◆ **Assignment**
In the entries below, find each line with the string "your" and copy it.

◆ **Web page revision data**
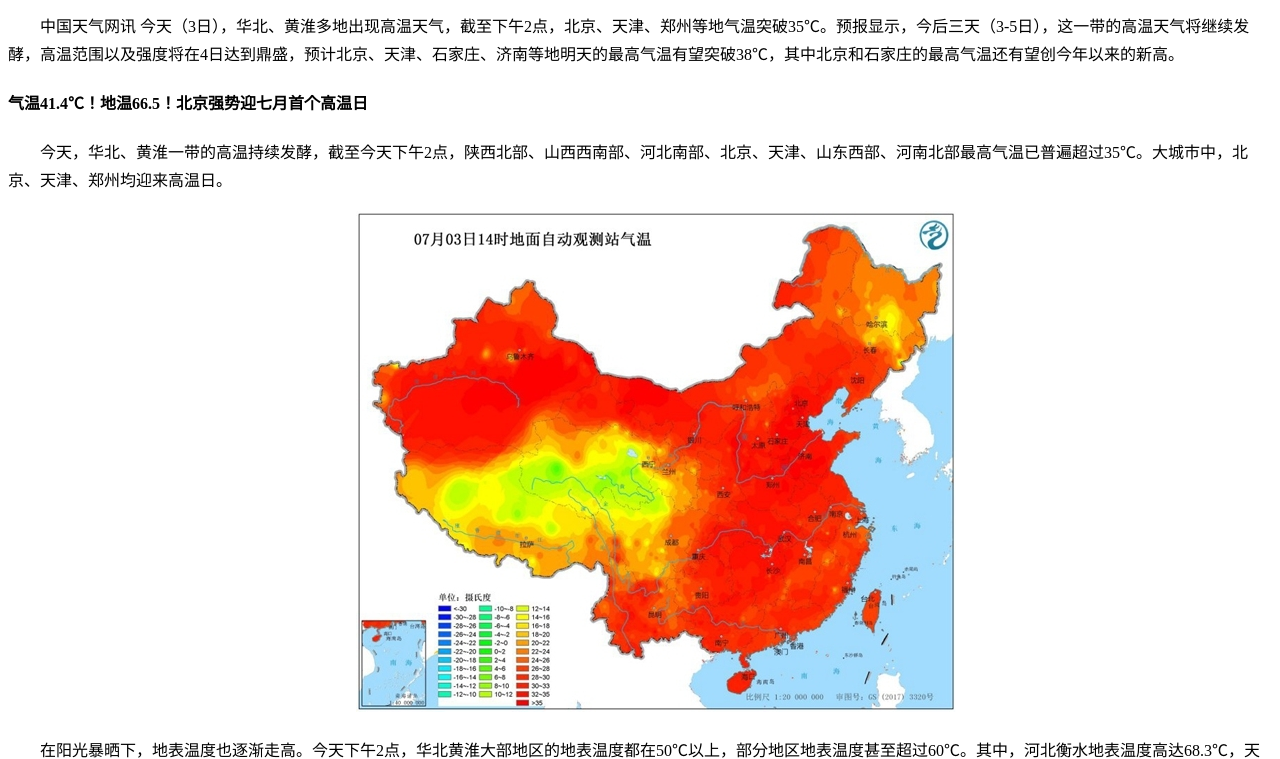
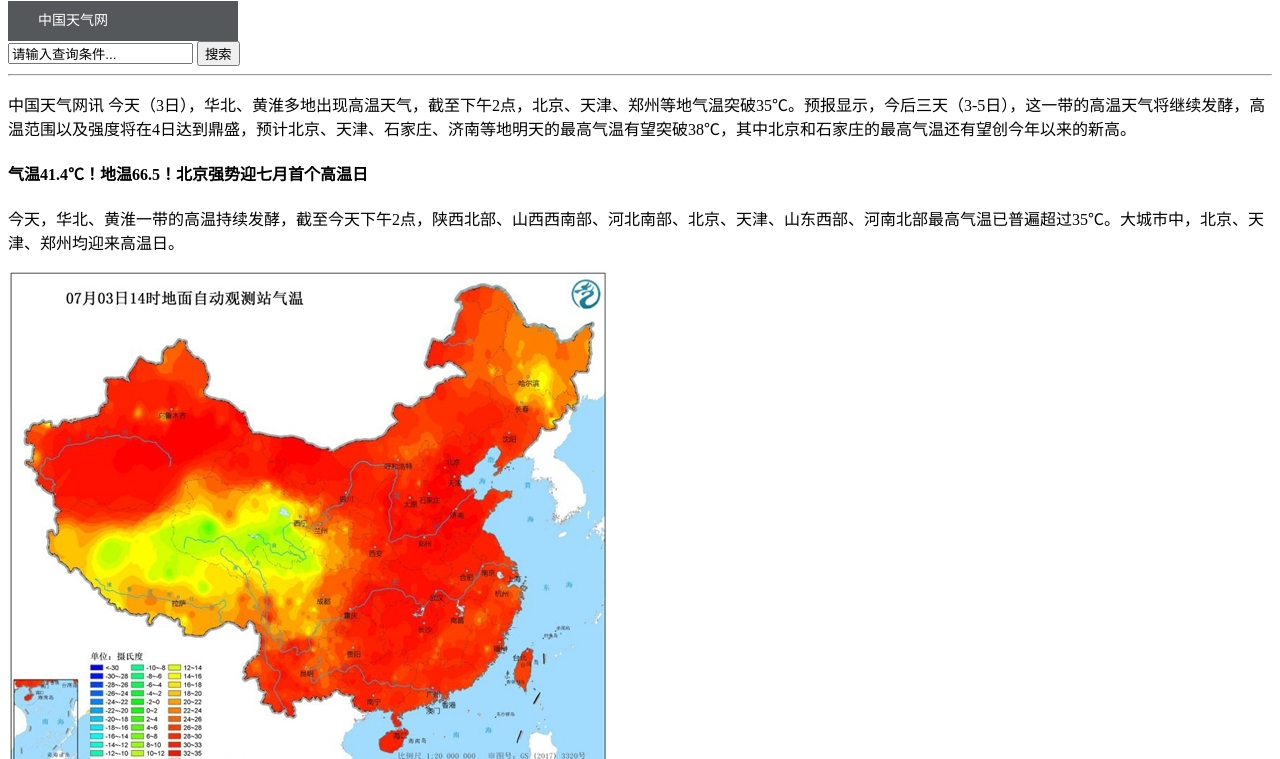
Before and after one commit to nancyxieyy/CSS, a plain HTML site: page 案例1.html in a window 1280 px wide. Shown: the part 112-871 px from the top of the page. Drawn offline with Linux system fonts and the light colour scheme.

Commit message:
Add files via upload

```diff
--- a/style.css
+++ b/style.css
@@ -1,40 +1,15 @@
-body {
-    font: 16px/28px 'Microsoft YaHei';/*大小/行高 字体*/
+a {
+    display: block;
+    width: 200px;
+    height: 40px;
+    background-color: #55585a;
+    font-size: 14px;
+    color: #fff;
+    text-decoration: none;
+    padding-left: 30px;
+    line-height: 40px;
 }
 
-h1 {
-    text-align: center;/*剧中对齐*/
-    font-weight: 400;/*不加粗*/
+a:hover {
+    background-color: #ff6700;
 }
-
-.gray {
-    color: #888888;
-    font-size: 12px;
-    text-align: center;
-}
-
-a {
-    text-decoration: none;
-}
-
-.sreach {
-    color: #666666;
-    width: 170px;
-}
-
-.btn {
-    font-weight: 700;
-}
-
-p {
-    text-indent: 2em;
-}
-
-.footer {
-    color: #888888;
-    font-size: 12px;
-}
-
-.pic {
-    text-align: center;
-}
```
Also changed, not shown: 简单小米侧边栏.html (added, +19 -0 lines).
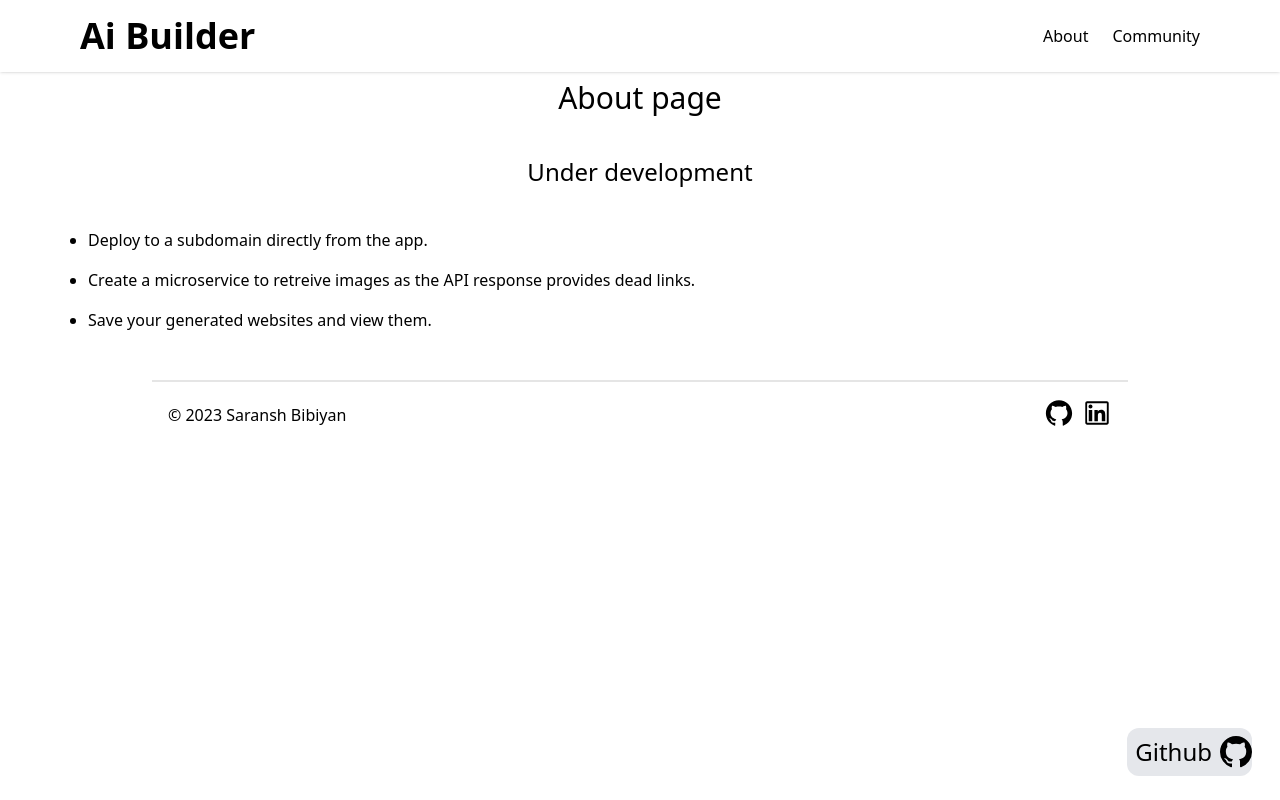
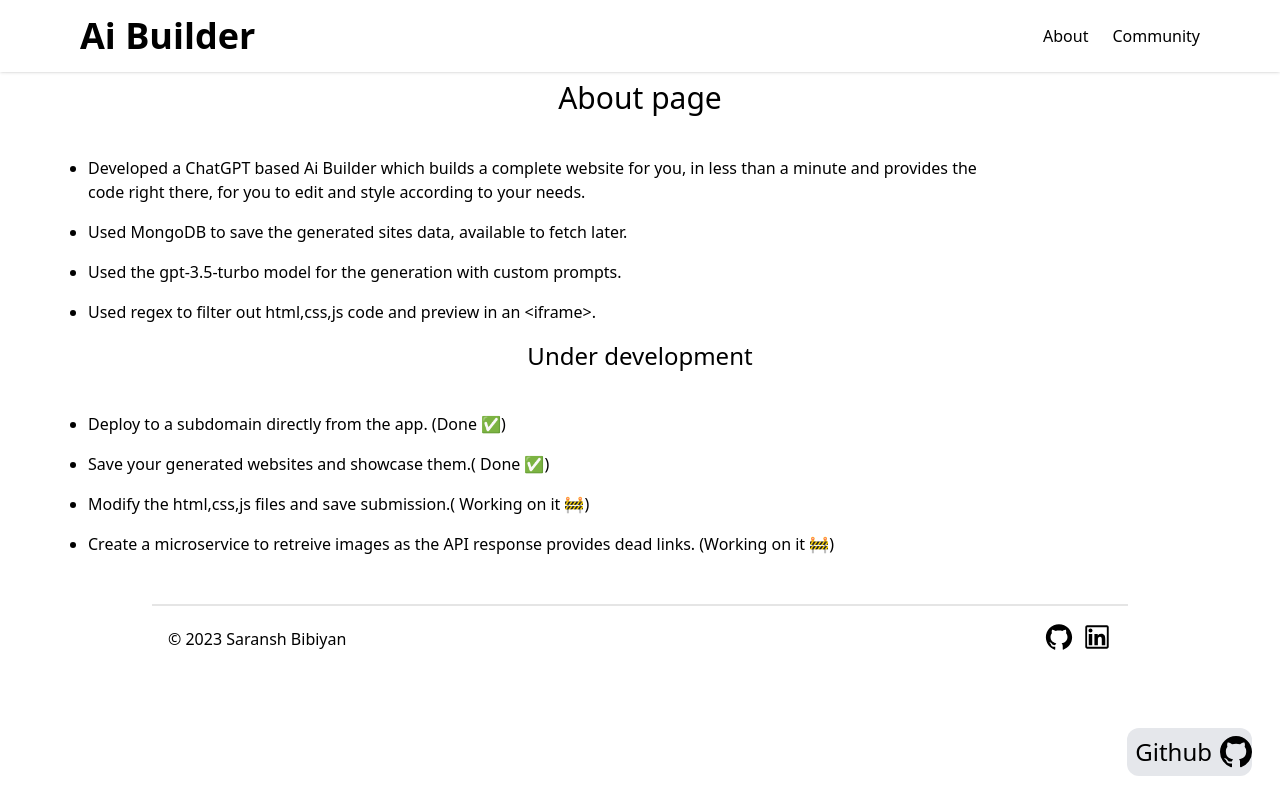
Before and after one commit to Saransh29/ai-builder, a Next.js app: page /about in a window 1280 px wide. Built offline with nearby package versions, Linux system fonts and the light colour scheme; no server answers.

Commit message:
updated the about section for better crawling.

```diff
--- a/app/about/page.js
+++ b/app/about/page.js
@@ -7,8 +7,8 @@ export default function About() {
         About page
       </div>
       <div className="w-full flex flex-col items-start justify-center  px-6">
-        {/* <ul className="list-outside list-disc ml-6 px-10">
-          <li className="text-1xl max-w-3xl pb-4">
+        <ul className="list-outside list-disc ml-6 px-10">
+          {/* <li className="text-1xl max-w-3xl pb-4">
             <a
               className="text-blue-500"
               href="https://xyz.com"
@@ -18,25 +18,41 @@ export default function About() {
               (link){" "}
             </a>
             .
+          </li> */}
+          <li className="text-1xl max-w-4xl pb-4">
+            Developed a ChatGPT based Ai Builder which builds a complete website
+            for you, in less than a minute and provides the code right there,
+            for you to edit and style according to your needs.
           </li>
-          <li className="text-1xl max-w-3xl pb-4"></li>
-          <li className="text-1xl max-w-3xl pb-4"></li>
-          <li className="text-1xl max-w-3xl pb-4"></li>
-          <li className="text-1xl max-w-3xl pb-4"></li>
-        </ul> */}
+          <li className="text-1xl max-w-4xl pb-4">
+            Used MongoDB to save the generated sites data, available to fetch
+            later.
+          </li>
+          <li className="text-1xl max-w-4xl pb-4">
+            Used the gpt-3.5-turbo model for the generation with custom prompts.
+          </li>
+          <li className="text-1xl max-w-4xl pb-4">
+            Used regex to filter out html,css,js code and preview in an
+            &lt;iframe&gt;.
+          </li>
+          {/* <li className="text-1xl max-w-3xl pb-4"></li> */}
+        </ul>
         <div className="w-full items-center justify-center text-center text-2xl px-6 pb-10 ">
           Under development
         </div>
         <ul className="list-outside list-disc ml-6 px-10">
           <li className="text-1xl max-w-3xl pb-4">
-            Deploy to a subdomain directly from the app.
+            Deploy to a subdomain directly from the app. (Done ✅)
+          </li>
+          <li className="text-1xl max-w-3xl pb-4">
+            Save your generated websites and showcase them.( Done ✅)
+          </li>
+          <li className="text-1xl max-w-3xl pb-4">
+            Modify the html,css,js files and save submission.( Working on it 🚧)
           </li>
           <li className="text-1xl max-w-3xl pb-4">
             Create a microservice to retreive images as the API response
-            provides dead links.
-          </li>
-          <li className="text-1xl max-w-3xl pb-4">
-            Save your generated websites and view them.
+            provides dead links. (Working on it 🚧)
           </li>
         </ul>
         <Footer />
```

◆ **Task answer**
+            for you to edit and style according to your needs.
+            Save your generated websites and showcase them.( Done ✅)
-            Save your generated websites and view them.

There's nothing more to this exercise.